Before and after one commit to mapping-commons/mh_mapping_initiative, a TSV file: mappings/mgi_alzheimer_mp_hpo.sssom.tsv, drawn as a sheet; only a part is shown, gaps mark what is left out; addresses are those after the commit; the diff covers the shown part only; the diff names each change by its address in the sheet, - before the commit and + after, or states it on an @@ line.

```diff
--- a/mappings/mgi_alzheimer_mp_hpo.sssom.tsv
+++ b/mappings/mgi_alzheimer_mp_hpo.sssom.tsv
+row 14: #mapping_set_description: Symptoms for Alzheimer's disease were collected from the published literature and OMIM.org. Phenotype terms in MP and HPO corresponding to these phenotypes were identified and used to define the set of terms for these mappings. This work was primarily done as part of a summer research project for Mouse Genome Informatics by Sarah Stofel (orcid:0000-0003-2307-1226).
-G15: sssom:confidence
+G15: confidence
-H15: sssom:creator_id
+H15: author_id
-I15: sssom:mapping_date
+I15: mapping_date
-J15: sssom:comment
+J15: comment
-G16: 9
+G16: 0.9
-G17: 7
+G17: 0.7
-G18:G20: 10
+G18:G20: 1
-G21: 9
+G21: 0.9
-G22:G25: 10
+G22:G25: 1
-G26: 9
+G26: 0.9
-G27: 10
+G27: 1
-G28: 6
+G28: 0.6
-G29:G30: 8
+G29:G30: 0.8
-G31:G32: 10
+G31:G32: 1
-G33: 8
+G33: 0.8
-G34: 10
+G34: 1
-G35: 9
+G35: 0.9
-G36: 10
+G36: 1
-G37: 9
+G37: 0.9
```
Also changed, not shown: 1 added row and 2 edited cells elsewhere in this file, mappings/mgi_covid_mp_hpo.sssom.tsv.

● **Task details**
Find all the lines containing "confidence" in the material, then copy them.

● **Response to this task**
-G15: sssom:confidence
+G15: confidence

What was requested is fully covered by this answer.